Gotta admit, I think it took me a couple years to really absorb (& articulate) that uncomfortable little truth. When I did spit it out, finally, a couple of years later, it was as I repeated the story out loud that the insight finally landed in my guts with a thud. (I’ve written before about the power of speaking words out loud.) That moment – that repeating of the story about our father to my sister – was definitely an “Ah-ha” moment for me, in a) acknowledging that our father’s unpleasantness was, um, maybe more than just strictly unpleasant-ness,(1)& b) the unique power of saying words out loud to others in order to bring them home to myself – & to feel a powerful insight sparking as the words were flying out of my mouth.
Well. Clearly it is easier for people to just refuse to know things, isn’t it? Denial means much less work, much less effort. It’s the “no change” option, hmmmm? It does miss the critical truth, though, that just about the only constant any of us can count on in our lives, & on this planet, is, in fact, change. Stuff is just plain changing all the time, whether we like it or not. (Clearly we mostly don’t like it, so it seems, but there it is, hmmm? We pretty much just have to suck it up.)
As Joanna Macy once said “We do not need to protect ourselves from change, for our very nature is change.”(2)
Another time she’d said “Grace happens when we act with others on behalf of our world.”(3) (I’ve always found this to be true, btw.)
&, just in case anyone is worried that learning the truth is going to make us all start falling apart all over the place (I kinda get that we can fear that; I sort of sometimes fear that myself), she has also said “It is good to realize that falling apart is not such a bad thing. Indeed, it is as essential to evolutionary and psychological transformation as the cracking of outgrown shells.”(4)
Here’s my sort of prayer for 2012: May we all become more & more & more open to truth…more & more conscious…& less & less afraid of change…growth…& transformation.
P.S. Despair is nasty. Joanna Macy is not unaware of this, & has in fact done extensive work on what she & colleagues call “despair and empowerment.” I attended a very memorable despair & empowerment workshop run by her colleague John Seed & blogged about it here.

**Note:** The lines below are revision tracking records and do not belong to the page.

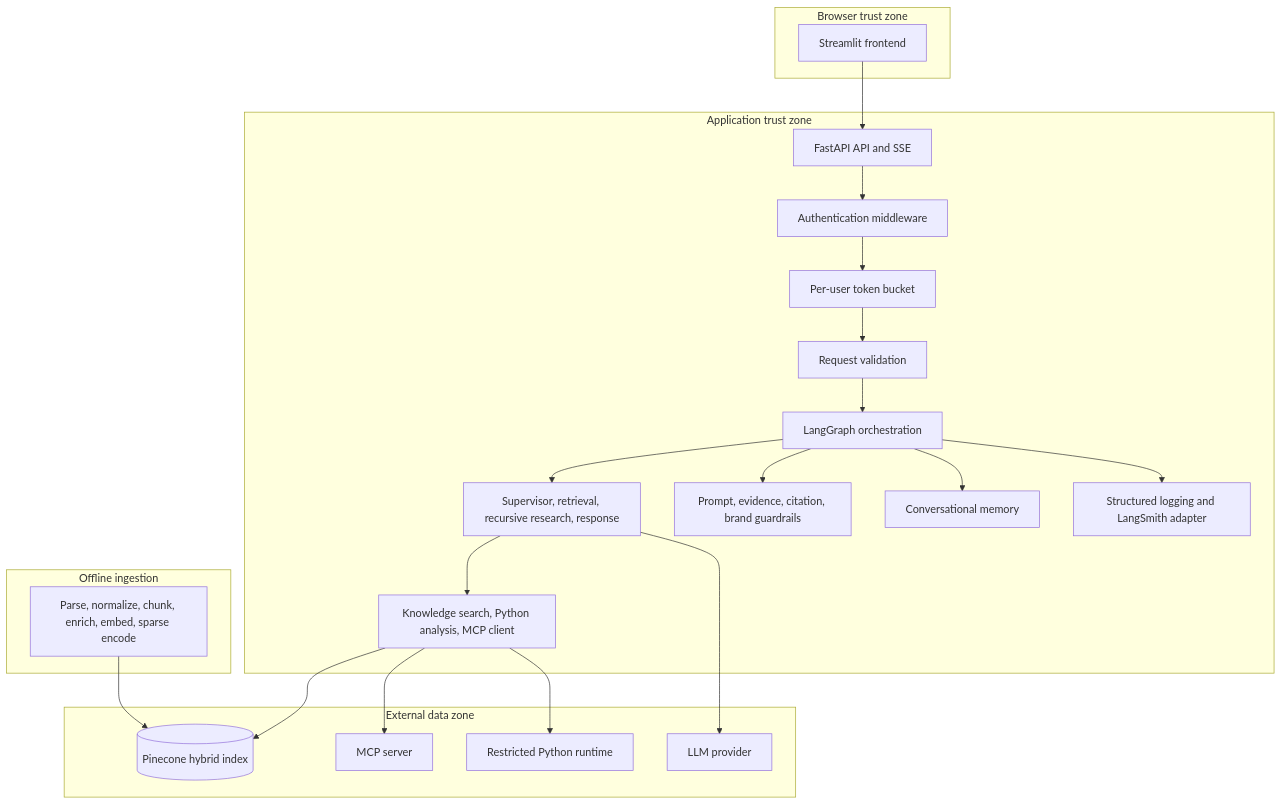
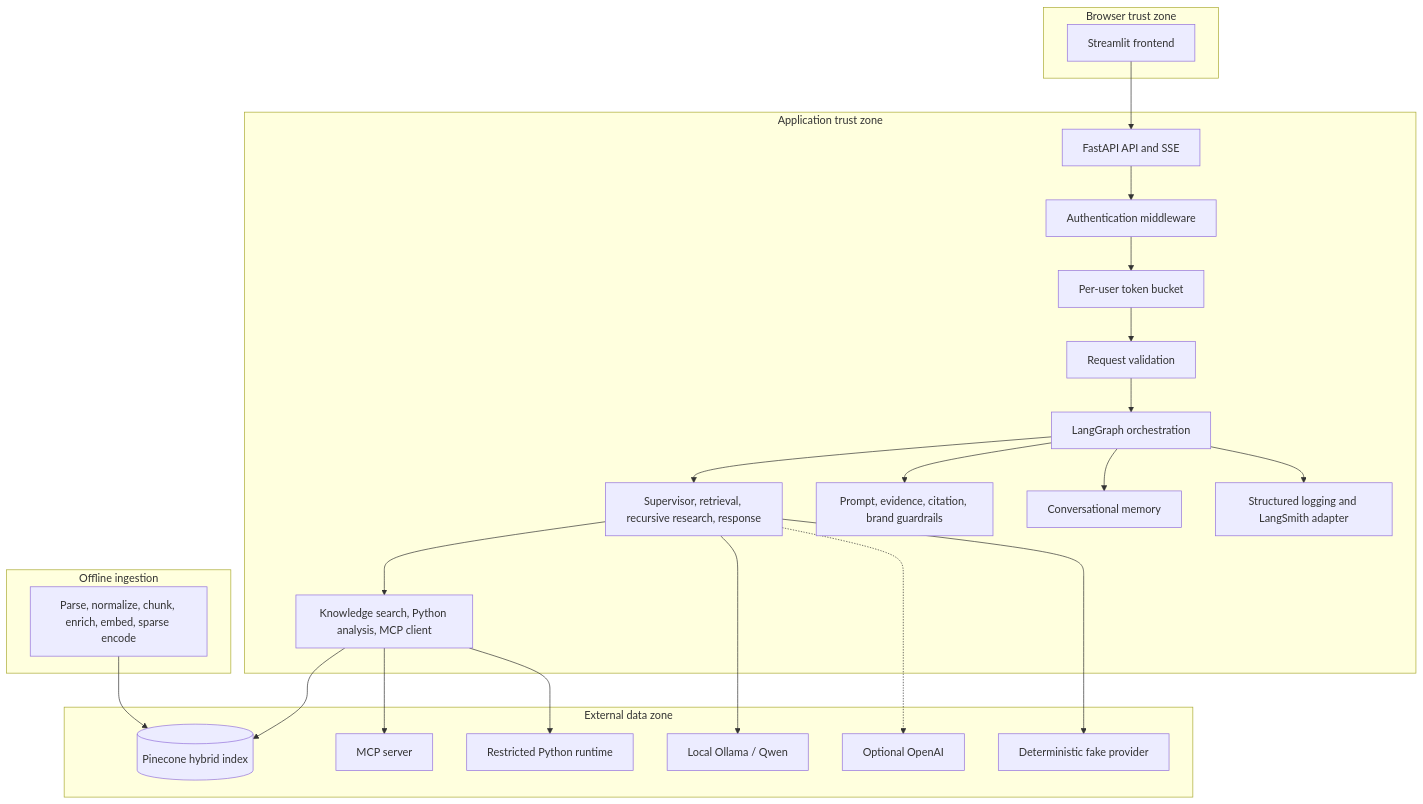
One commit to dakshina-d/enterprise-ai-knowledge-assistant changed the second of 5 diagrams in docs/architecture.md. Above: the diagram before and after it, drawn with Mermaid. The commit also changed other lines of this file and 40 other files, not shown here.

Commit message:
feat: add local Qwen3 Instruct inference and enforce retrieval relevance

````diff
--- a/docs/architecture.md
+++ b/docs/architecture.md
@@ -46,37 +50,41 @@
 ```mermaid
 flowchart TB
     subgraph Browser[Browser trust zone]
         UI[Streamlit frontend]
     end
     subgraph Application[Application trust zone]
         API[FastAPI API and SSE]
         Auth[Authentication middleware]
         Rate[Per-user token bucket]
         Validate[Request validation]
         Graph[LangGraph orchestration]
         Agents[Supervisor, retrieval, recursive research, response]
         Tools[Knowledge search, Python analysis, MCP client]
         Guard[Prompt, evidence, citation, brand guardrails]
         Memory[Conversational memory]
         Obs[Structured logging and LangSmith adapter]
     end
     subgraph Data[External data zone]
         Pinecone[(Pinecone hybrid index)]
         MCP[MCP server]
         Python[Restricted Python runtime]
-        Provider[LLM provider]
+        Ollama[Local Ollama / Qwen]
+        Provider[Optional OpenAI]
+        Fake[Deterministic fake provider]
     end
     subgraph Offline[Offline ingestion]
         Ingest[Parse, normalize, chunk, enrich, embed, sparse encode]
     end
     UI --> API --> Auth --> Rate --> Validate --> Graph
     Graph --> Agents --> Tools
     Graph --> Guard
     Graph --> Memory
     Graph --> Obs
-    Agents --> Provider
+    Agents --> Ollama
+    Agents -.-> Provider
+    Agents --> Fake
     Tools --> Pinecone
     Tools --> MCP
     Tools --> Python
     Ingest --> Pinecone
 ```
````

P.P.S. Writing this has helped me understand that yes, indeed, sometimes there are things we do really need to know, but we really don’t want to know them. I get it, I get it, I get it…
P.P.P.S. The post 'Atomic Towns' may be of interest.
‘Quote of the day' with this post: “There is an almost gravitational pull toward putting out of mind unpleasant facts. And our collective ability to face painful facts is no greater than our personal one. We tune out, we turn away, we avoid. Finally we forget, and forget we have forgotten.” ~ Daniel Goleman, Ph.D.
Runner-up quote: “It is not the strongest of the species that survives, nor the one most intelligent, but the one most responsive to change.” – Charles Darwin
(1) Hmmm. I’m noticing here that I still don’t really like knowing this…
(2) World as Lover, World as Self – Courage for Global Justice and Ecological Renewal, Parallax Press, 2007, page 96.
(3) Joanna Macy & Molly Young Brown in Coming Back to Life – Practices to Reconnect Our Lives, Our World, New Society Publishers, 1998.
(4) World as Lover, World as Self – Courage for Global Justice and Ecological Renewal, Parallax Press, 2007, page 95.